■ To do: From the entries below, copy out every line with "energywebfoundation" in it.

■ Task material:
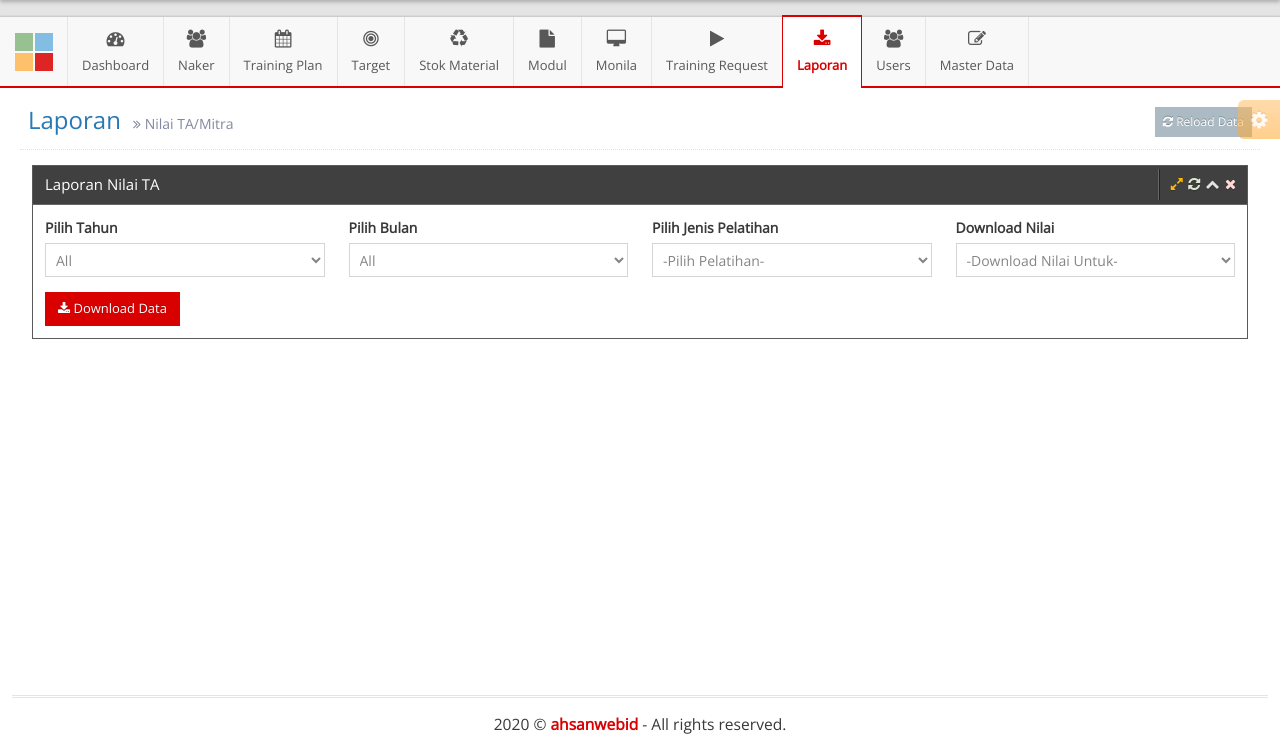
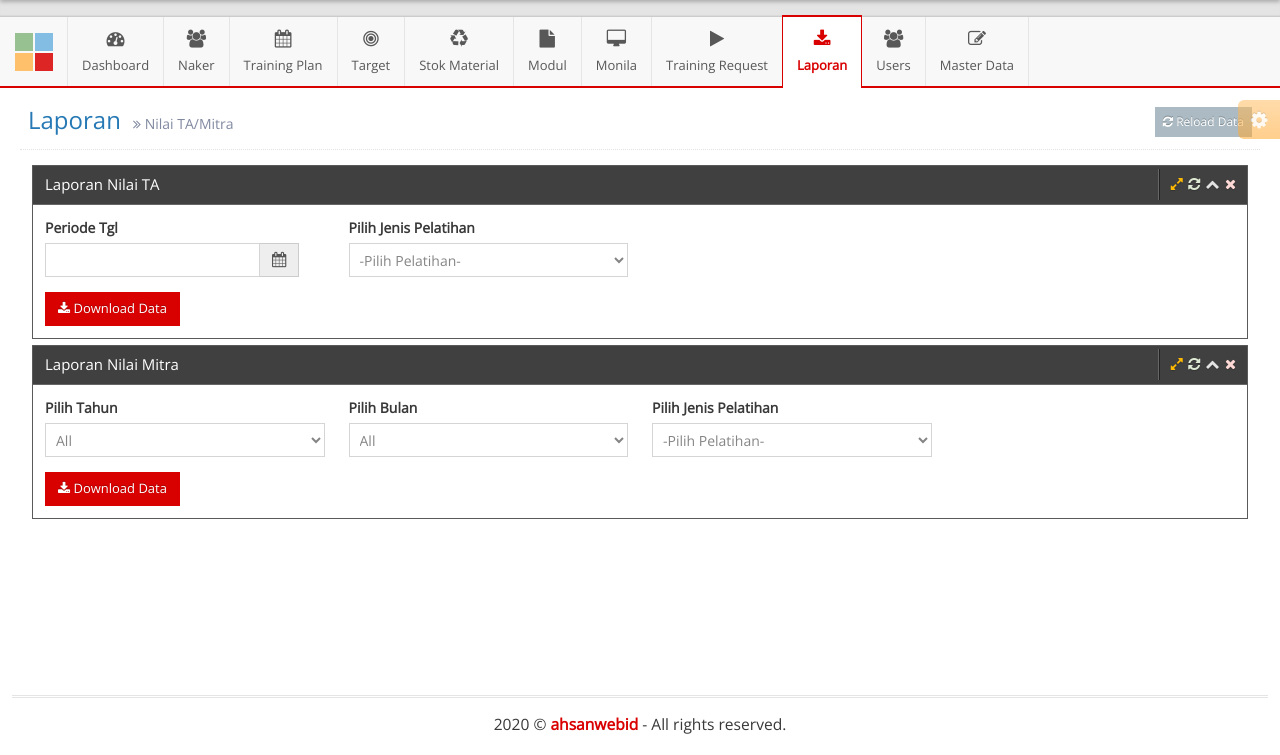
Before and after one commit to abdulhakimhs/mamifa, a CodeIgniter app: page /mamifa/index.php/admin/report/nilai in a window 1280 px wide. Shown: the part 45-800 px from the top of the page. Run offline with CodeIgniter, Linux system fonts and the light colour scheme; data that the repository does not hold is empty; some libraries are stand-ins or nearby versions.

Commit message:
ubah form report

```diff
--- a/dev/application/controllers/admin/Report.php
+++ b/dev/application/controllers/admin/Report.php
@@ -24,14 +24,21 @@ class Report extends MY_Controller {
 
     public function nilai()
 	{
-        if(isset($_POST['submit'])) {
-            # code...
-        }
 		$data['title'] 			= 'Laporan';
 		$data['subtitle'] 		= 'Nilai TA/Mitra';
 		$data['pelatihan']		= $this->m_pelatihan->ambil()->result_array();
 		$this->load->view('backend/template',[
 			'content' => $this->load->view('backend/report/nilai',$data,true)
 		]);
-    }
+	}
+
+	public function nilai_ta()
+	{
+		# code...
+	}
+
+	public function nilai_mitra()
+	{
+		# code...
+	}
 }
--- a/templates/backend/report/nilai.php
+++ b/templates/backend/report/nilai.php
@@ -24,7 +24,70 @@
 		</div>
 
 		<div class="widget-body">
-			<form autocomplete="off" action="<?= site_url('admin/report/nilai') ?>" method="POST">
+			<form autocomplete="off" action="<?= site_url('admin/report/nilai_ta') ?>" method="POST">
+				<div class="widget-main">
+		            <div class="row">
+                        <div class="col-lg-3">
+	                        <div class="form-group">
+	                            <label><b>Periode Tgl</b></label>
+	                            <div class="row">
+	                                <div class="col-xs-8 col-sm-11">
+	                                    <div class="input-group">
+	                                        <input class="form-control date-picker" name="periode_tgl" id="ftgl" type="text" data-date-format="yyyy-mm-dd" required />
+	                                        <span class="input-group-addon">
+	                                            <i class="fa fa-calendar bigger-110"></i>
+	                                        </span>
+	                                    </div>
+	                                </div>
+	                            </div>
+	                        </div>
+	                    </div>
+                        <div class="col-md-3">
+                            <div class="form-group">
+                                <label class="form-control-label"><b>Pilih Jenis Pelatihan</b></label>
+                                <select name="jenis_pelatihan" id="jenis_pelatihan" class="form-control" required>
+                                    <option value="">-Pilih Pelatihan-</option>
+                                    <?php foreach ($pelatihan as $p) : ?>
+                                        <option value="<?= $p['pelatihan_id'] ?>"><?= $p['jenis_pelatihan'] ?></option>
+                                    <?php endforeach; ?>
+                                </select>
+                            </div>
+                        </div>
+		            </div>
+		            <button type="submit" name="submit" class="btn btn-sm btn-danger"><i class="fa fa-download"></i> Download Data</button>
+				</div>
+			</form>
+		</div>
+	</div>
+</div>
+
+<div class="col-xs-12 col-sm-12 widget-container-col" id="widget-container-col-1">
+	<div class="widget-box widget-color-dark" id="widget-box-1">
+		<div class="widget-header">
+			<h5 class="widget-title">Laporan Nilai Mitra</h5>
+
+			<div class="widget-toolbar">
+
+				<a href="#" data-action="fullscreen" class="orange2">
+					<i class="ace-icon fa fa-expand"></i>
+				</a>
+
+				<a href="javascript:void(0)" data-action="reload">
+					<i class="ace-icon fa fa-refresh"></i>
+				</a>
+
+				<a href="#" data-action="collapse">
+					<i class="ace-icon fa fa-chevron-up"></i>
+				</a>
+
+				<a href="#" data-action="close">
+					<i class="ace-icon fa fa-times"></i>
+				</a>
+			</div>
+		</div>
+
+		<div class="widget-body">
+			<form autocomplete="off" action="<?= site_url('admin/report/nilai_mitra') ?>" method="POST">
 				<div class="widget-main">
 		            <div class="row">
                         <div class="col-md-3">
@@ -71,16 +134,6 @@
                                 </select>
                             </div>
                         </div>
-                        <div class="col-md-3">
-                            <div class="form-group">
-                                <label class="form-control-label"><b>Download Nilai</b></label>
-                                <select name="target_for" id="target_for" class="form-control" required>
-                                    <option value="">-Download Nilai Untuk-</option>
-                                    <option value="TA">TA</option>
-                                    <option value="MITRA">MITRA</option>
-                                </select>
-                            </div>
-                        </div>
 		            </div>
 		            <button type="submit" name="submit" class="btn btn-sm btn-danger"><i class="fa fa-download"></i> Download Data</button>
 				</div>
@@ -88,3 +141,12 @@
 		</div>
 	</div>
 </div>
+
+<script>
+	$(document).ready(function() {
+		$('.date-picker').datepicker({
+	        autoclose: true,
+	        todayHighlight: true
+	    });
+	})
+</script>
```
* * *
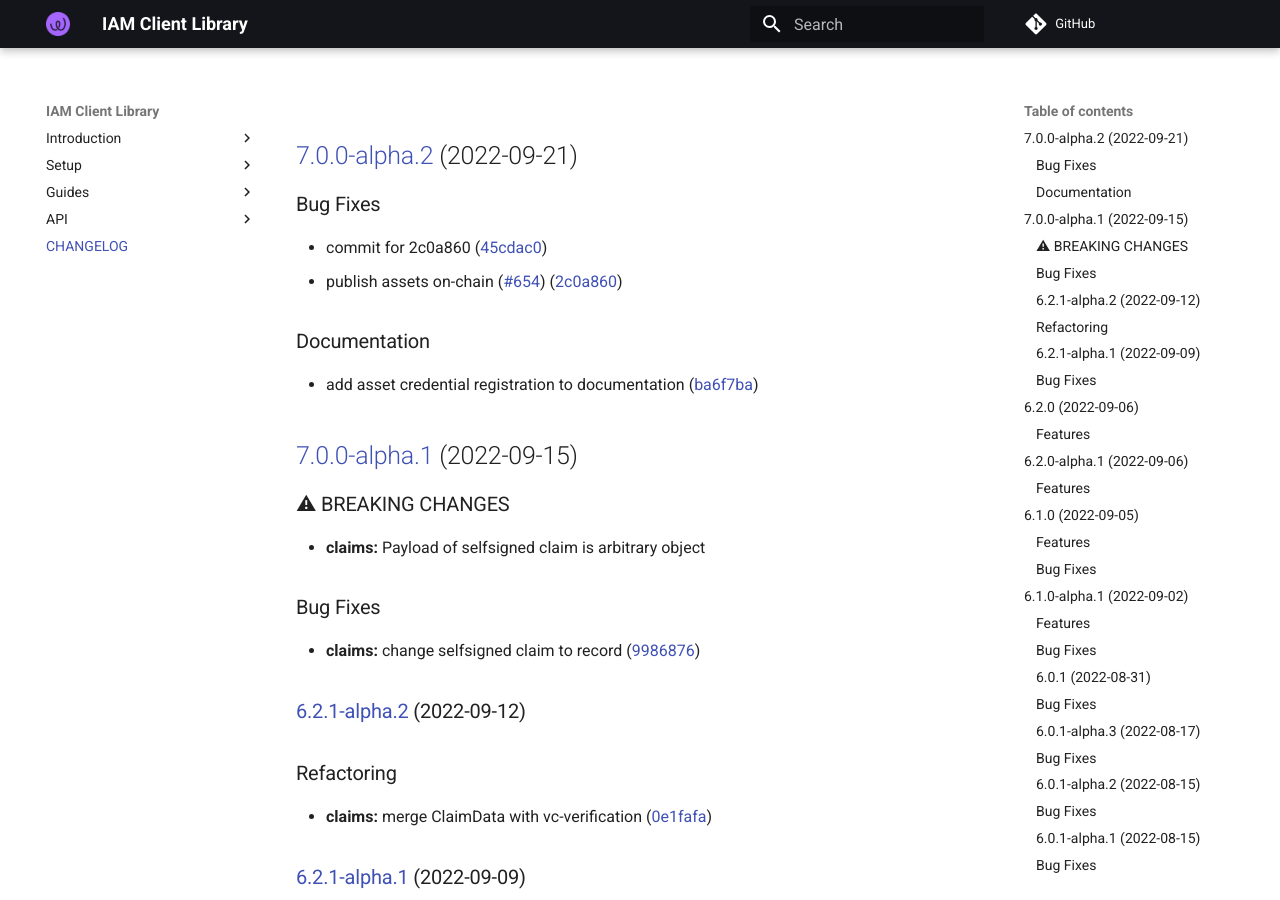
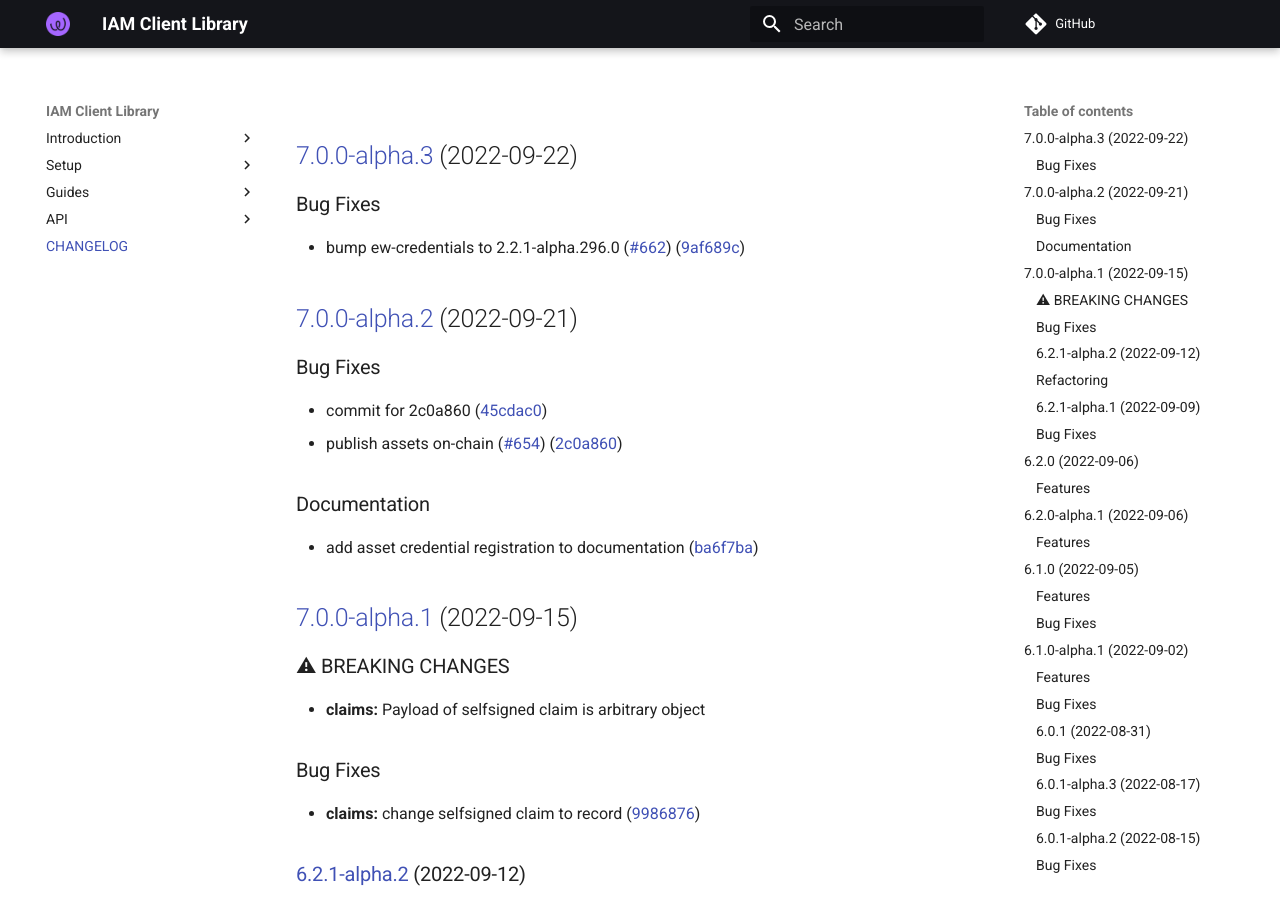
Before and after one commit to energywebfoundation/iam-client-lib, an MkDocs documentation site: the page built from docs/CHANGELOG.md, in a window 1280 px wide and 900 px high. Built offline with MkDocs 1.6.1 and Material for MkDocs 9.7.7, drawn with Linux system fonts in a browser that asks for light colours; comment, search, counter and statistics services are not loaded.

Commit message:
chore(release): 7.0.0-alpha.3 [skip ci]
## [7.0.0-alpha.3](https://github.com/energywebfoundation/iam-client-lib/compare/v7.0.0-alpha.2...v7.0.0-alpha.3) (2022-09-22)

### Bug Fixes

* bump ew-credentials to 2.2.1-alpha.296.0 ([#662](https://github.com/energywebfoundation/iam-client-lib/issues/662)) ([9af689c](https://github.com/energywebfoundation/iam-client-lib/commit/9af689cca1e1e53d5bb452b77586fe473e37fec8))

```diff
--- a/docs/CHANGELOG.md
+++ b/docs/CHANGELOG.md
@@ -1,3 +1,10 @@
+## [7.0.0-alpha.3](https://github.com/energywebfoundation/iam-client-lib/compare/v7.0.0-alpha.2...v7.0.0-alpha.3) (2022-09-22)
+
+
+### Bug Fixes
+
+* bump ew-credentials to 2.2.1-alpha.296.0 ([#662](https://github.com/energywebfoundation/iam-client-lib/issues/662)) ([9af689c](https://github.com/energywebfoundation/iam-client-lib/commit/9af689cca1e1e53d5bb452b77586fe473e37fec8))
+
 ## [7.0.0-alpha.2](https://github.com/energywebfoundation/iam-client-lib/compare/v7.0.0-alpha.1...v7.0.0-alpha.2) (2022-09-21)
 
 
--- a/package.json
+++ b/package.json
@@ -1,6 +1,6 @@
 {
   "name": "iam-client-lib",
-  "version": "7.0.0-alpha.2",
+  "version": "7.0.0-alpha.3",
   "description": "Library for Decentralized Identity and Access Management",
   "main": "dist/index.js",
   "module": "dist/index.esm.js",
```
--
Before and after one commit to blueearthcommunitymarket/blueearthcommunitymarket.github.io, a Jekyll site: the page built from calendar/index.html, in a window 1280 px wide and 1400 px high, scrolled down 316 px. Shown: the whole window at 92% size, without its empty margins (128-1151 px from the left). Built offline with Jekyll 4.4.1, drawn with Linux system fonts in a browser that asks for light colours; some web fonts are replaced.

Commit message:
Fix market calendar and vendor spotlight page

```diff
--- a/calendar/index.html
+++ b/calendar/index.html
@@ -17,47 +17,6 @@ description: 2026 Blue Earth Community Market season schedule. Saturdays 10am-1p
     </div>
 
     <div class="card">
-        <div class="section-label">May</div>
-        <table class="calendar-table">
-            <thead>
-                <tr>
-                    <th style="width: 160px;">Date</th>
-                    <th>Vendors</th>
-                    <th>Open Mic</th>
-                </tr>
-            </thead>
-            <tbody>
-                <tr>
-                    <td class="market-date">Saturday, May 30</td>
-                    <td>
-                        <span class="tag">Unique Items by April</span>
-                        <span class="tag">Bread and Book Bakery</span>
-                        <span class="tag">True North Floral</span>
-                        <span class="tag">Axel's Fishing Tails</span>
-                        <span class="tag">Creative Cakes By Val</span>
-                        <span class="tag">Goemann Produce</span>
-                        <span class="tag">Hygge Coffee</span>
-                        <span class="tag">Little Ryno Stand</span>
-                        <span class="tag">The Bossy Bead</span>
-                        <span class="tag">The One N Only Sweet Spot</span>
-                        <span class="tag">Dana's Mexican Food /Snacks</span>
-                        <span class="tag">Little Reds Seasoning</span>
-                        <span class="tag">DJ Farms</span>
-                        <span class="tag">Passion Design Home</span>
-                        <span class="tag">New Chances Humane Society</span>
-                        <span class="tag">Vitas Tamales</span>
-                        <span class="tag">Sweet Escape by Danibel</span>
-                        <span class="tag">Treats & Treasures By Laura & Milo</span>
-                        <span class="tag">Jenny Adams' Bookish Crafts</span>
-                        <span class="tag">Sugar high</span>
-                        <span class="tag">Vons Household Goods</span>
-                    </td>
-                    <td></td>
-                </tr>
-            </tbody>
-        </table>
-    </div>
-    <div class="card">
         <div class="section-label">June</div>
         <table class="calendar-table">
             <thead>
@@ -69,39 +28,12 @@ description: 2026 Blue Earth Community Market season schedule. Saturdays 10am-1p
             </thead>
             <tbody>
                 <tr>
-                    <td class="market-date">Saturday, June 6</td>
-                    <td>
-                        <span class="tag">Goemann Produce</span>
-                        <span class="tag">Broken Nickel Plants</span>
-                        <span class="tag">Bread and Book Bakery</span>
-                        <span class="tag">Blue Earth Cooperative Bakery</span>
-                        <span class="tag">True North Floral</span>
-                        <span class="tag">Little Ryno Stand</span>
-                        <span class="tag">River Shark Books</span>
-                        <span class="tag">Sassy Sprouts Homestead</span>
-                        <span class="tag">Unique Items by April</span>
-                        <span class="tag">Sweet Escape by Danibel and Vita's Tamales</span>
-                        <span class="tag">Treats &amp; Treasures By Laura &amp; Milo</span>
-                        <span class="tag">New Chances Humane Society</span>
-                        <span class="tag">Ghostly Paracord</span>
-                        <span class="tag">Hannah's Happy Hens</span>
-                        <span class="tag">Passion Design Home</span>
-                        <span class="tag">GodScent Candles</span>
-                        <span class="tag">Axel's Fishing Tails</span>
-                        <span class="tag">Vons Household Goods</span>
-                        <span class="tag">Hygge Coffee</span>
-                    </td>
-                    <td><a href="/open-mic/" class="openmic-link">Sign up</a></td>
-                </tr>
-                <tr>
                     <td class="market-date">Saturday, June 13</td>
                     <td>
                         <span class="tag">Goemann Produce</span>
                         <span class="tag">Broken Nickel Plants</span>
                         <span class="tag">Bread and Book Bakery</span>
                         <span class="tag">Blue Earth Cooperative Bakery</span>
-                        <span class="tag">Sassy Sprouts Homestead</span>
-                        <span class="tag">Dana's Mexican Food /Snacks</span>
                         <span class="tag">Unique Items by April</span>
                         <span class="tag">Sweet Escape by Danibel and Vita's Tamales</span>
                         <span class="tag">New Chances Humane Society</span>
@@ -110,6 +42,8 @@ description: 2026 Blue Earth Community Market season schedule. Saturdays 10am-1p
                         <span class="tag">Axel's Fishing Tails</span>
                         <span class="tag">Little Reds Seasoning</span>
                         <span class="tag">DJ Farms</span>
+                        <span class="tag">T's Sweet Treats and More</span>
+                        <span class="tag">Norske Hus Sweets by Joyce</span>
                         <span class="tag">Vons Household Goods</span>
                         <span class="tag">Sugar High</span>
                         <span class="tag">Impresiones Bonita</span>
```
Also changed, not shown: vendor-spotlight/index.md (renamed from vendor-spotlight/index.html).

■ Exercise response:
Before and after one commit to energywebfoundation/iam-client-lib, an MkDocs documentation site: the page built from docs/CHANGELOG.md, in a window 1280 px wide and 900 px high. Built offline with MkDocs 1.6.1 and Material for MkDocs 9.7.7, drawn with Linux system fonts in a browser that asks for light colours; comment, search, counter and statistics services are not loaded.
## [7.0.0-alpha.3](https://github.com/energywebfoundation/iam-client-lib/compare/v7.0.0-alpha.2...v7.0.0-alpha.3) (2022-09-22)
* bump ew-credentials to 2.2.1-alpha.296.0 ([#662](https://github.com/energywebfoundation/iam-client-lib/issues/662)) ([9af689c](https://github.com/energywebfoundation/iam-client-lib/commit/9af689cca1e1e53d5bb452b77586fe473e37fec8))
+## [7.0.0-alpha.3](https://github.com/energywebfoundation/iam-client-lib/compare/v7.0.0-alpha.2...v7.0.0-alpha.3) (2022-09-22)
+* bump ew-credentials to 2.2.1-alpha.296.0 ([#662](https://github.com/energywebfoundation/iam-client-lib/issues/662)) ([9af689c](https://github.com/energywebfoundation/iam-client-lib/commit/9af689cca1e1e53d5bb452b77586fe473e37fec8))
 ## [7.0.0-alpha.2](https://github.com/energywebfoundation/iam-client-lib/compare/v7.0.0-alpha.1...v7.0.0-alpha.2) (2022-09-21)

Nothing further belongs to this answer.